TASK BRIEF
Extract the records below word for word and ignore the images.

Edit difference data:
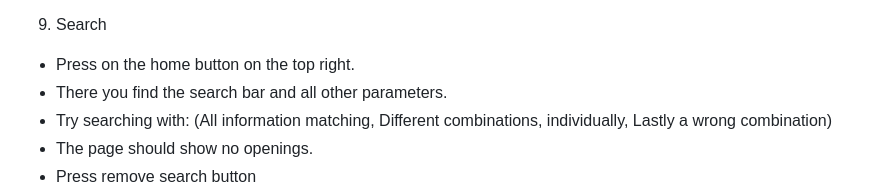
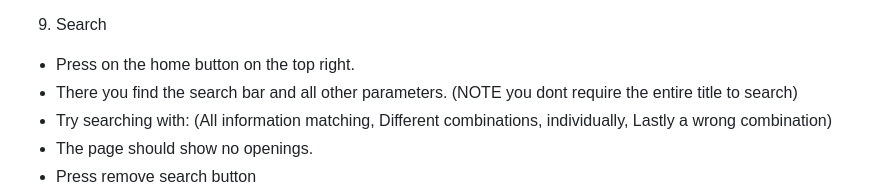
Before and after one commit to TuomasHirv/shakkiavaukset, a Markdown page: README.md, the part around the change. GitHub-like rendering.

Commit message:
Update search instructions in README
Clarified search functionality in README.

```diff
--- a/README.md
+++ b/README.md
@@ -124,7 +124,7 @@ per page
 - Openings and comments should have a link to where you can find them.
 9. Search
 - Press on the home button on the top right.
-- There you find the search bar and all other parameters.
+- There you find the search bar and all other parameters. (NOTE you dont require the entire title to search)
 - Try searching with: (All information matching, Different combinations, individually, Lastly a wrong combination)
 - The page should show no openings.
 - Press remove search button
```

SOLUTION FOR THIS TASK
Before and after one commit to TuomasHirv/shakkiavaukset, a Markdown page: README.md, the part around the change. GitHub-like rendering.

Commit message:
Update search instructions in README
Clarified search functionality in README.

```diff
--- a/README.md
+++ b/README.md
@@ -124,7 +124,7 @@ per page
 - Openings and comments should have a link to where you can find them.
 9. Search
 - Press on the home button on the top right.
-- There you find the search bar and all other parameters.
+- There you find the search bar and all other parameters. (NOTE you dont require the entire title to search)
 - Try searching with: (All information matching, Different combinations, individually, Lastly a wrong combination)
 - The page should show no openings.
 - Press remove search button
```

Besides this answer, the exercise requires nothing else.